- **Work instruction**
What lines below contain the string "dIndt"? List them all.

--- START ---

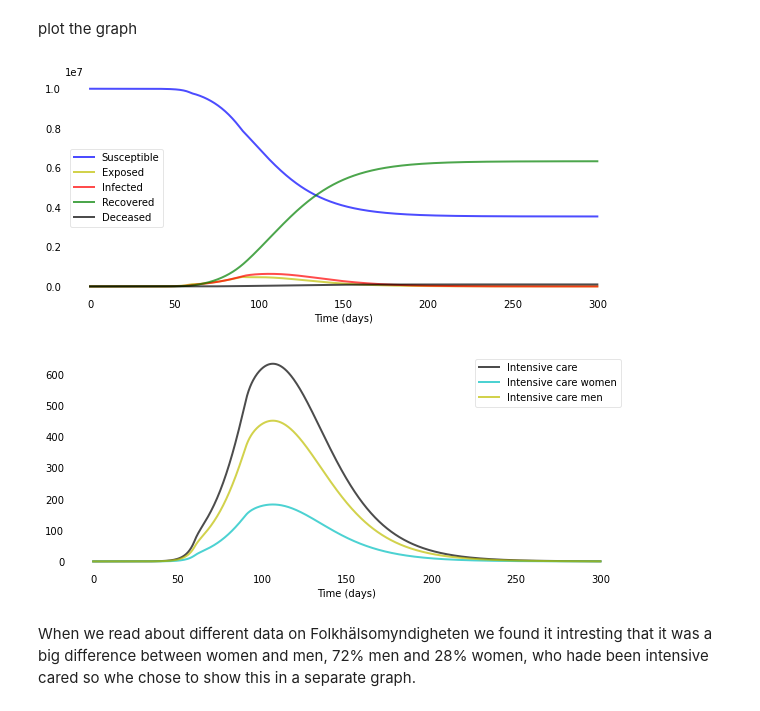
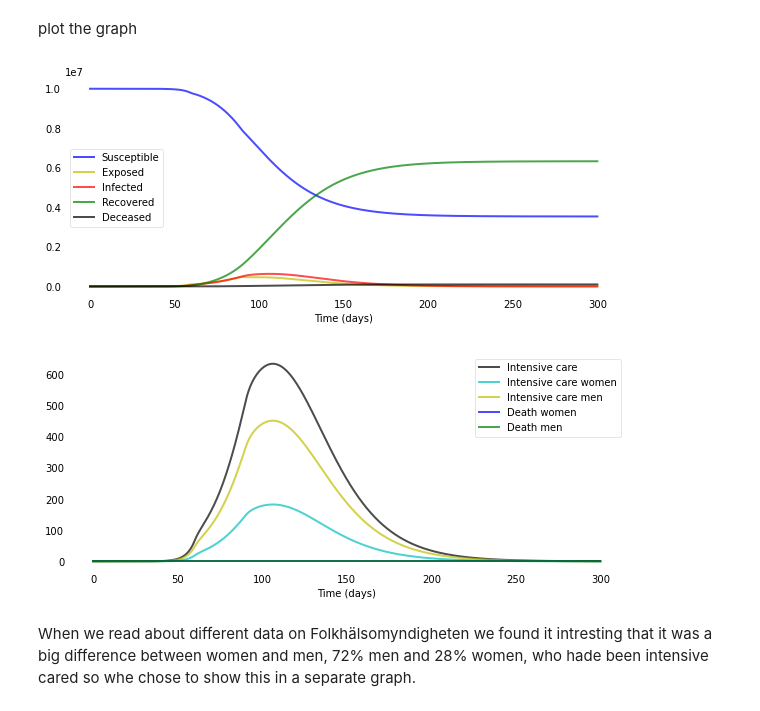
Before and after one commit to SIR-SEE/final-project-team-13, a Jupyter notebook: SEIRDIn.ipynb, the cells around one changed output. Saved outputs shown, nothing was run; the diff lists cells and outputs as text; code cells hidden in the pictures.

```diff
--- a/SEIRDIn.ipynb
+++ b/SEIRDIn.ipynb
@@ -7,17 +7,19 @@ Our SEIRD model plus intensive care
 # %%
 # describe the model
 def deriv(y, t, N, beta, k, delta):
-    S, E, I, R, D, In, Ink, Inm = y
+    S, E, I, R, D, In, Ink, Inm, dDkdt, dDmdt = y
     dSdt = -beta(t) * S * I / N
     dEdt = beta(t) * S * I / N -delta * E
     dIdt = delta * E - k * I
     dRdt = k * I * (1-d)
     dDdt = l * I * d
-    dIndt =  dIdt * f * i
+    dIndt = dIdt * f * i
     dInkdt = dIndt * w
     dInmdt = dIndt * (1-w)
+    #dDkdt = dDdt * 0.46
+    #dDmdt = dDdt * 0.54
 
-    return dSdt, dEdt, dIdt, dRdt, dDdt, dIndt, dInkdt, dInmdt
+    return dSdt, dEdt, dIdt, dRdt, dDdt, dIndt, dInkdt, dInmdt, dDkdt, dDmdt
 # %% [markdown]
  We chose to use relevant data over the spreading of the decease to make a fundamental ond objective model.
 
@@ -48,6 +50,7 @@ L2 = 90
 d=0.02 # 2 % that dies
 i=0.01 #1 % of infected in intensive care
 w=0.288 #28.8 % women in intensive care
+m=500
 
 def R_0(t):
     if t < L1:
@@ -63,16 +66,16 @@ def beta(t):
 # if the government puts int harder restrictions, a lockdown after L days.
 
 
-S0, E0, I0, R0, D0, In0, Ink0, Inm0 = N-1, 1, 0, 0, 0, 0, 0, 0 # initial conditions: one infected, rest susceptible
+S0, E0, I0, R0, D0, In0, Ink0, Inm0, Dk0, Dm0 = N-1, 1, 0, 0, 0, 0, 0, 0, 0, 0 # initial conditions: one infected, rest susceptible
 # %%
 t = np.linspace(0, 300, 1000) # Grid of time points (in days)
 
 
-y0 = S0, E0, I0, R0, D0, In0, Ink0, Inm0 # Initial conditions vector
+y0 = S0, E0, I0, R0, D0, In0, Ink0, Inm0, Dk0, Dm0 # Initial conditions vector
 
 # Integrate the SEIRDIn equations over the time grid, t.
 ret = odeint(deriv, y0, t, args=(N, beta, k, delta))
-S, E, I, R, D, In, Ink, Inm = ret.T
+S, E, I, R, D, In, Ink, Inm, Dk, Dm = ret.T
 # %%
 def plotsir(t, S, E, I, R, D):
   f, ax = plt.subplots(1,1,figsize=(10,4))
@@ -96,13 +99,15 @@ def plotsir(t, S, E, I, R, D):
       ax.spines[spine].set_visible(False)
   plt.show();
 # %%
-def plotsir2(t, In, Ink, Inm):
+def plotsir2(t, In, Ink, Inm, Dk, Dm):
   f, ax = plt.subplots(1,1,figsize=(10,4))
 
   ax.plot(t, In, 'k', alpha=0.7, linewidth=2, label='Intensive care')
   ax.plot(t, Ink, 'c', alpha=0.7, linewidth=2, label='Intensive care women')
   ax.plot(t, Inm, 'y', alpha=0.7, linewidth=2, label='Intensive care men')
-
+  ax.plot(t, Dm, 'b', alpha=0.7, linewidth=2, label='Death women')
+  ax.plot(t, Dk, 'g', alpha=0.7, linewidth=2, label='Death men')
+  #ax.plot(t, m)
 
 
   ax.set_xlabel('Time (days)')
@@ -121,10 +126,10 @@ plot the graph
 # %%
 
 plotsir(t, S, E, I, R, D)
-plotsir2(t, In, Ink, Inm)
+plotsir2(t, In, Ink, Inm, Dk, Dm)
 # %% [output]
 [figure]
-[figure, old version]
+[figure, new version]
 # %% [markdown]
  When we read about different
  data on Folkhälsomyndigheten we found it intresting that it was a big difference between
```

--- END ---

- **Expected output**
-    dIndt =  dIdt * f * i
+    dIndt = dIdt * f * i
     dInkdt = dIndt * w
     dInmdt = dIndt * (1-w)
-    return dSdt, dEdt, dIdt, dRdt, dDdt, dIndt, dInkdt, dInmdt
+    return dSdt, dEdt, dIdt, dRdt, dDdt, dIndt, dInkdt, dInmdt, dDkdt, dDmdt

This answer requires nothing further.